● Work request: Leaving out all images, return the entries below exactly.

● Data excerpts:
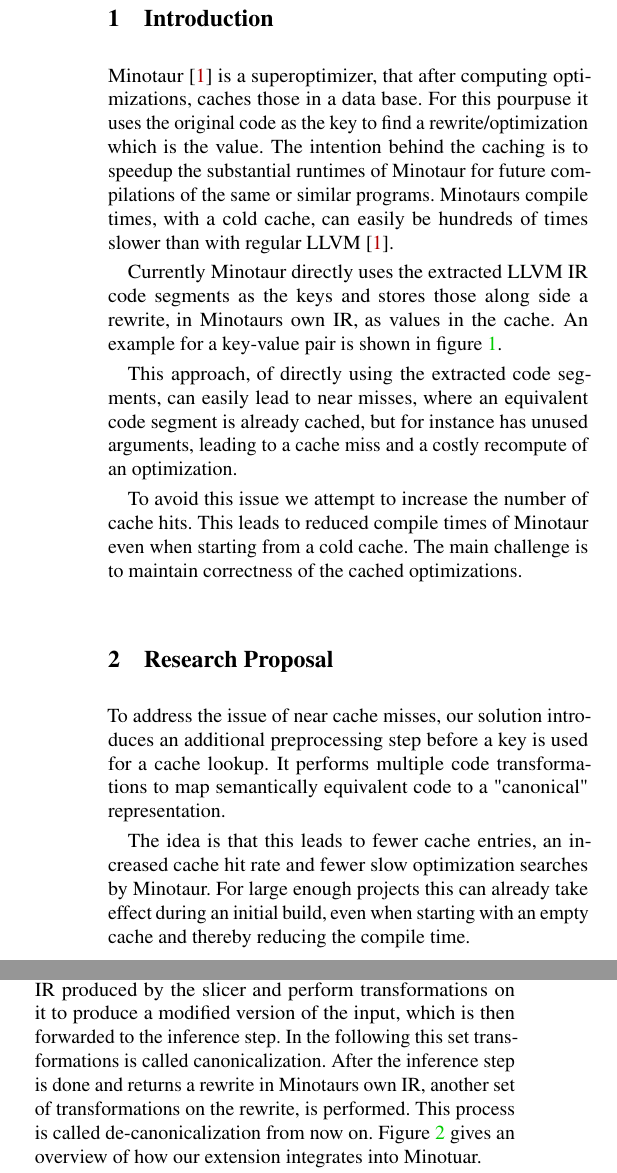
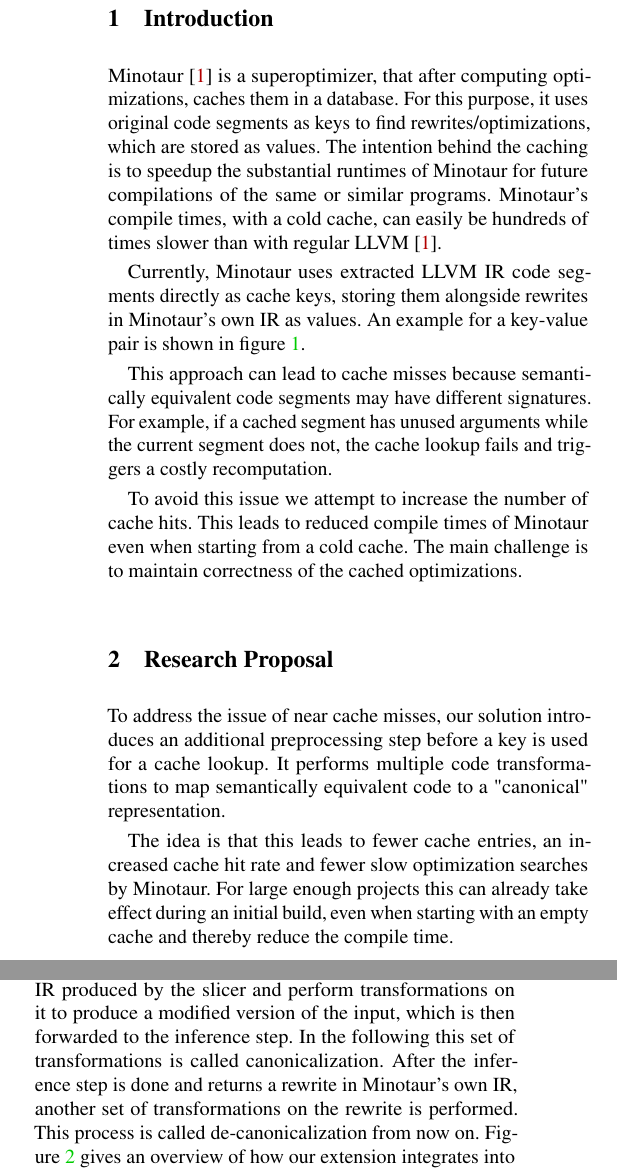
Before and after one commit to ClaudiaDuenzinger/Correct-Optimizations, a LaTeX document (final_report/report_g1_p1.tex): two parts of the columns of page 1 of 5, joined at a grey line, cut so that both start at the same text. Compiled offline with pdfLaTeX; a LaTeX package or settings file that is missing is left out.

Commit message:
improved sentences

```diff
--- a/final_report/report_g1_p1.tex
+++ b/final_report/report_g1_p1.tex
@@ -115,19 +115,20 @@
  	\section{Introduction}
 	% What is the problem?
 	% Why is it important or interesting?
-	Minotaur \cite{liu24:minotaur} is a superoptimizer, that after computing optimizations, caches those in a data base.
-	For this pourpuse it uses the original code as the key to find a rewrite/optimization which is the value.
+	Minotaur \cite{liu24:minotaur} is a superoptimizer, that after computing optimizations, caches them in a database.
+	For this purpose, it uses original code segments as keys to find rewrites/optimizations, which are stored as values.
 	The intention behind the caching is to speedup the substantial runtimes of Minotaur for future compilations of the same or similar programs.
-	Minotaurs compile times, with a cold cache, can easily be hundreds of times slower than with regular LLVM \cite{liu24:minotaur}.
+	Minotaur's compile times, with a cold cache, can easily be hundreds of times slower than with regular LLVM \cite{liu24:minotaur}.
 
 	% What is the state-of-the-art? What is the research-gap?
 	% Current state in Minotuar
-	Currently Minotaur directly uses the extracted LLVM IR code segments as the keys and stores those along side a rewrite, in Minotaurs own IR, as values in the cache.
+	Currently, Minotaur uses extracted LLVM IR code segments directly as cache keys, storing them alongside rewrites in Minotaur's own IR as values.
 	An example for a key-value pair is shown in figure \ref{fig:kv}.
 
 	\input{kv_example.tex}
 
-	This approach, of directly using the extracted code segments, can easily lead to near misses, where an equivalent code segment is already cached, but for instance has unused arguments, leading to a cache miss and a costly recompute of an optimization.
+	This approach can lead to cache misses because semantically equivalent code segments may have different signatures.
+	For example, if a cached segment has unused arguments while the current segment does not, the cache lookup fails and triggers a costly recomputation.
 	% To mitigate this we extended Minotaur \cite{liu24:minotaur} to support key canonicalization through multiple steps.
 
 	% Why is it difficult? What are the challenges?
@@ -145,7 +146,7 @@
 	% What are the key insights?
 	% What are novel aspects?
 	The idea is that this leads to fewer cache entries, an increased cache hit rate and fewer slow optimization searches by Minotaur.
-	For large enough projects this can already take effect during an initial build, even when starting with an empty cache and thereby reducing the compile time.
+	For large enough projects this can already take effect during an initial build, even when starting with an empty cache and thereby reduce the compile time.
 
 	\section{Canonicalization}
 	% TODO explain what is meant by equivalence or refer to a later text position
@@ -164,8 +165,8 @@
 	% How did you design and implement the system?
 	Our extension is placed as a pre- and postprocessing step around Minotaurs inference step.
 	We intercept the LLVM IR produced by the slicer and perform transformations on it to produce a modified version of the input, which is then forwarded to the inference step.
-	In the following this set transformations is called canonicalization.
-	After the inference step is done and returns a rewrite in Minotaurs own IR, another set of transformations on the rewrite, is performed.
+	In the following this set of transformations is called canonicalization.
+	After the inference step is done and returns a rewrite in Minotaur's own IR, another set of transformations on the rewrite is performed.
 	This process is called de-canonicalization from now on.
 	Figure \ref{fig:architecture} gives an overview of how our extension integrates into Minotuar.
 
```
Also changed, not shown: final_report/report_g1_p1.tex (12 more changed lines).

● The completed task:
Before and after one commit to ClaudiaDuenzinger/Correct-Optimizations, a LaTeX document (final_report/report_g1_p1.tex): two parts of the columns of page 1 of 5, joined at a grey line, cut so that both start at the same text. Compiled offline with pdfLaTeX; a LaTeX package or settings file that is missing is left out.

Commit message:
improved sentences

```diff
--- a/final_report/report_g1_p1.tex
+++ b/final_report/report_g1_p1.tex
@@ -115,19 +115,20 @@
  	\section{Introduction}
 	% What is the problem?
 	% Why is it important or interesting?
-	Minotaur \cite{liu24:minotaur} is a superoptimizer, that after computing optimizations, caches those in a data base.
-	For this pourpuse it uses the original code as the key to find a rewrite/optimization which is the value.
+	Minotaur \cite{liu24:minotaur} is a superoptimizer, that after computing optimizations, caches them in a database.
+	For this purpose, it uses original code segments as keys to find rewrites/optimizations, which are stored as values.
 	The intention behind the caching is to speedup the substantial runtimes of Minotaur for future compilations of the same or similar programs.
-	Minotaurs compile times, with a cold cache, can easily be hundreds of times slower than with regular LLVM \cite{liu24:minotaur}.
+	Minotaur's compile times, with a cold cache, can easily be hundreds of times slower than with regular LLVM \cite{liu24:minotaur}.
 
 	% What is the state-of-the-art? What is the research-gap?
 	% Current state in Minotuar
-	Currently Minotaur directly uses the extracted LLVM IR code segments as the keys and stores those along side a rewrite, in Minotaurs own IR, as values in the cache.
+	Currently, Minotaur uses extracted LLVM IR code segments directly as cache keys, storing them alongside rewrites in Minotaur's own IR as values.
 	An example for a key-value pair is shown in figure \ref{fig:kv}.
 
 	\input{kv_example.tex}
 
-	This approach, of directly using the extracted code segments, can easily lead to near misses, where an equivalent code segment is already cached, but for instance has unused arguments, leading to a cache miss and a costly recompute of an optimization.
+	This approach can lead to cache misses because semantically equivalent code segments may have different signatures.
+	For example, if a cached segment has unused arguments while the current segment does not, the cache lookup fails and triggers a costly recomputation.
 	% To mitigate this we extended Minotaur \cite{liu24:minotaur} to support key canonicalization through multiple steps.
 
 	% Why is it difficult? What are the challenges?
@@ -145,7 +146,7 @@
 	% What are the key insights?
 	% What are novel aspects?
 	The idea is that this leads to fewer cache entries, an increased cache hit rate and fewer slow optimization searches by Minotaur.
-	For large enough projects this can already take effect during an initial build, even when starting with an empty cache and thereby reducing the compile time.
+	For large enough projects this can already take effect during an initial build, even when starting with an empty cache and thereby reduce the compile time.
 
 	\section{Canonicalization}
 	% TODO explain what is meant by equivalence or refer to a later text position
@@ -164,8 +165,8 @@
 	% How did you design and implement the system?
 	Our extension is placed as a pre- and postprocessing step around Minotaurs inference step.
 	We intercept the LLVM IR produced by the slicer and perform transformations on it to produce a modified version of the input, which is then forwarded to the inference step.
-	In the following this set transformations is called canonicalization.
-	After the inference step is done and returns a rewrite in Minotaurs own IR, another set of transformations on the rewrite, is performed.
+	In the following this set of transformations is called canonicalization.
+	After the inference step is done and returns a rewrite in Minotaur's own IR, another set of transformations on the rewrite is performed.
 	This process is called de-canonicalization from now on.
 	Figure \ref{fig:architecture} gives an overview of how our extension integrates into Minotuar.
 
```
Also changed, not shown: final_report/report_g1_p1.tex (12 more changed lines).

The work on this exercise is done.